My perfect Fourth of July, a morning spent baking new treats, an afternoon sharing them with friends on the beach!
I was going to attempt some previous Daring Bakers challenges. Croissants seemed like a fun idea, then I realised how involved and daunting they were and decided on something a bit more fun.
Pretzels for my lovely husband, who doesnt have a sweet tooth but loves a nice bit of savory, I knew he'd love these. It was really fun to read the first challenges of the daring bakers on Ivonne and Lisa's blogs and then to give it a try myself! I was really glad I got these out of the house quicksharp as they were absolutely delicious, and I think we'd have eaten the entire batch on our own!
This is the kind of recipe I love, just a bit of flour, sugar, water yeast and salt, a quick rise, then shape, dip in water, proof and bake. Of course they are complete with a little brush of butter and a sprinkling of kosher salt, but really, how simple is that!!
This will definitely be on my rotation of baked snacks from now on!
I then set about with my first attempt at macarons. It didnt seem too bad, as they didn't require a huge number of eggs, that I'd regret wasting or expensive ingredients. I'd come across a delicious looking recipe on tartelette and decided to try it. The batter came together very well, I had my first try at making praline, and I happened to have some dulce de leche knocking around for a filling.
My first time wasn't perfect, the macarons stuck to the silpat, so only about half came out ok. I also don't think I baked them for quite long enough, they were very fragile. They were also insanely sweet. I think a more creamy/tart filling might be nice against the intense sweetness of the meringue.
The recipe was used exactly as written, so I wont repeat it here, I found other sources that were a lot more detailed, and I might try that route, apparently putting some water under the silpat after baking really helps to release the macarons.

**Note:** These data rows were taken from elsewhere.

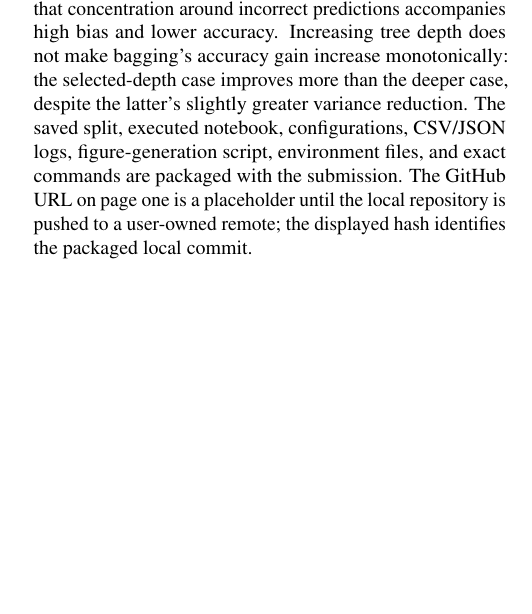
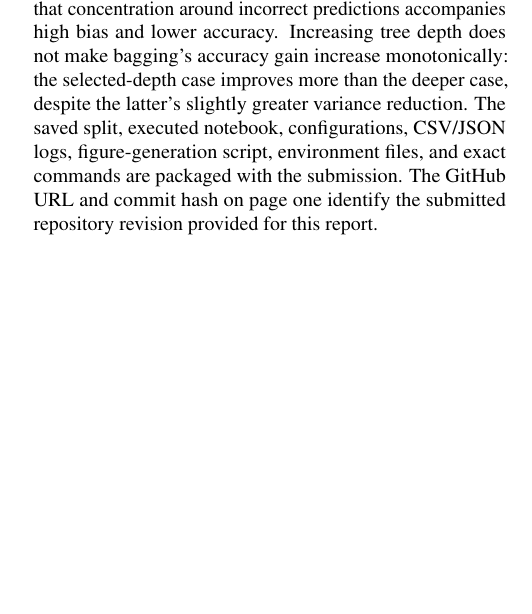
Before and after one commit to aarishquazi/ML_ASSIGNMENT2, a LaTeX paper (main.tex): part of one column of page 4 of 6, cut so that both start at the same text. Compiled offline with pdfLaTeX.

Commit message:
Complete Assignment 2 submission packages

```diff
--- a/main.tex
+++ b/main.tex
@@ -27,7 +27,7 @@
 \newcommand{\pp}{\,\mathrm{pp}}
 \newcommand{\samme}{\textsc{SAMME}}
 \title{Decision Trees, Bagging, and Multiclass \samme{} on Olivetti Faces: Robustness and Measured Bias--Variance}
-\author{Aarish Quazi\\Roll No. M26MER008\\Indian Institute of Technology Jodhpur\\\small GitHub: \url{https://github.com/aarishquazi/ML_ASSIGNMENT2}\\\small Final GitHub commit: \texttt{PENDING\_AFTER\_PUSH}}
+\author{Aarish Quazi\\Roll No. M26MER008\\Indian Institute of Technology Jodhpur\\\small GitHub: \url{https://github.com/aarishquazi/ML_ASSIGNMENT2}\\\small Final GitHub commit: \texttt{0f344a62a0bb94ea2987cf90b1543de24a17b052}}
 \date{}
 \begin{document}
 \maketitle
@@ -330,7 +330,7 @@ SAMME & 40.00 & 45.00 & 0.8801 & \textbf{0.0180}\\
 \end{figure}
 
 \section{Conclusion and Reproducibility Notes}
-On this fixed split, bagging is the strongest classifier by clean test accuracy and is the most stable when stability is measured as the standard deviation of accuracy over 30 refits. SAMME has the smallest prediction-vector variance, but that concentration around incorrect predictions accompanies high bias and lower accuracy. Increasing tree depth does not make bagging's accuracy gain increase monotonically: the selected-depth case improves more than the deeper case, despite the latter's slightly greater variance reduction. The saved split, executed notebook, configurations, CSV/JSON logs, figure-generation script, environment files, and exact commands are packaged with the submission. The GitHub URL on page one is a placeholder until the local repository is pushed to a user-owned remote; the displayed hash identifies the packaged local commit.
+On this fixed split, bagging is the strongest classifier by clean test accuracy and is the most stable when stability is measured as the standard deviation of accuracy over 30 refits. SAMME has the smallest prediction-vector variance, but that concentration around incorrect predictions accompanies high bias and lower accuracy. Increasing tree depth does not make bagging's accuracy gain increase monotonically: the selected-depth case improves more than the deeper case, despite the latter's slightly greater variance reduction. The saved split, executed notebook, configurations, CSV/JSON logs, figure-generation script, environment files, and exact commands are packaged with the submission. The GitHub URL and commit hash on page one identify the submitted repository revision provided for this report.
 
 \clearpage
 \begin{thebibliography}{9}
```
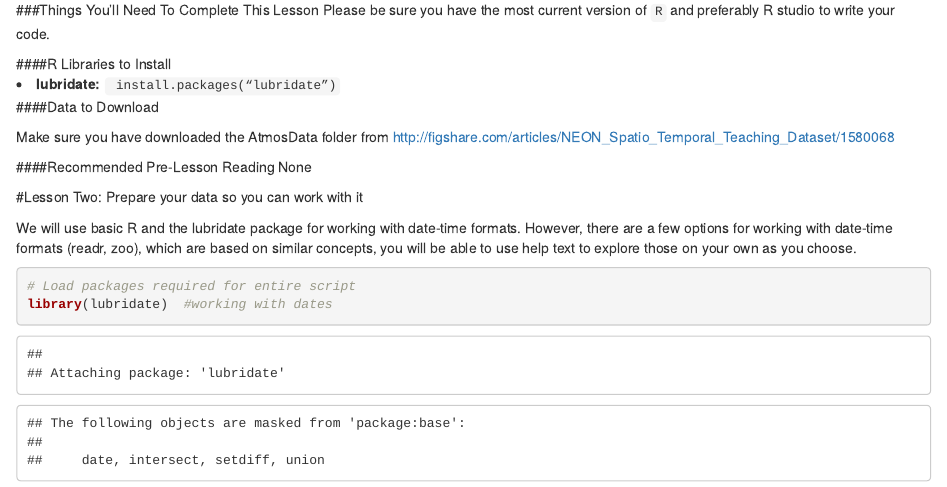
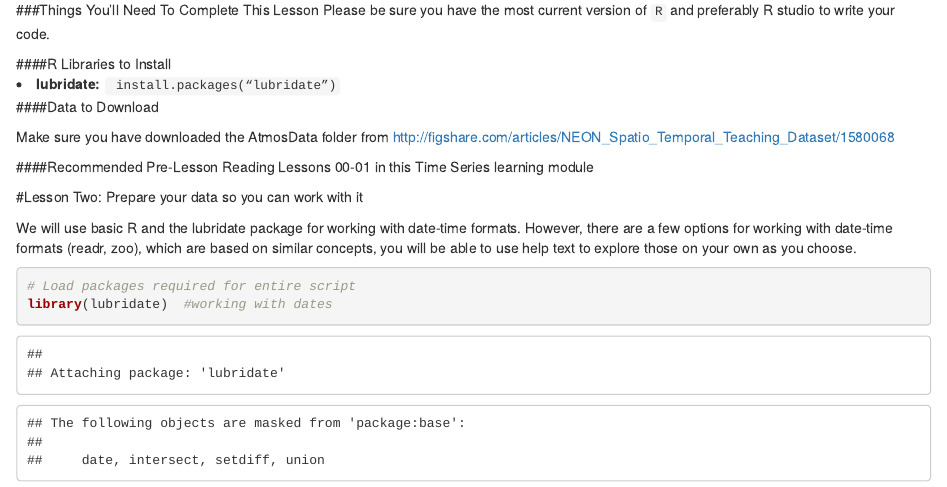
Before and after one commit to datacarpentry/NEON-R-Tabular-Time-Series, an R Markdown document (TS02-Prepare-Data.Rmd): the page in a window 1100 px wide, from 380 px down. Rendered offline with R 4.5, knitr and Pandoc, with nearby package versions; some code elsewhere in the file could not run offline.

Commit message:
fixed error in html closing

```diff
--- a/TS02-Prepare-Data.Rmd
+++ b/TS02-Prepare-Data.Rmd
@@ -58,9 +58,9 @@ Make sure you have downloaded the AtmosData folder from
 http://figshare.com/articles/NEON_Spatio_Temporal_Teaching_Dataset/1580068
 
 ####Recommended Pre-Lesson Reading
-None
+Lessons 00-01 in this Time Series learning module
 
-<div id=“objectives” markdown=“1”>
+</div>
 
 #Lesson Two: Prepare your data so you can work with it
 
```
Also changed, not shown: TS03-Getting-To-Know-Data.Rmd (+0 -1 lines).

As far as dulce de leche goes, there are 3 ways to do it:
1. Put a sealed can of condensed milk into slightly simmering water for 3 hours
2. Pour a can of condensed milk in a small, thick bottomed pan and heat on a low/medium heat, stirring almost continuously with a wooden spoon until it is thick and caramel colored.
3. The david lebovitz method, heating in the oven.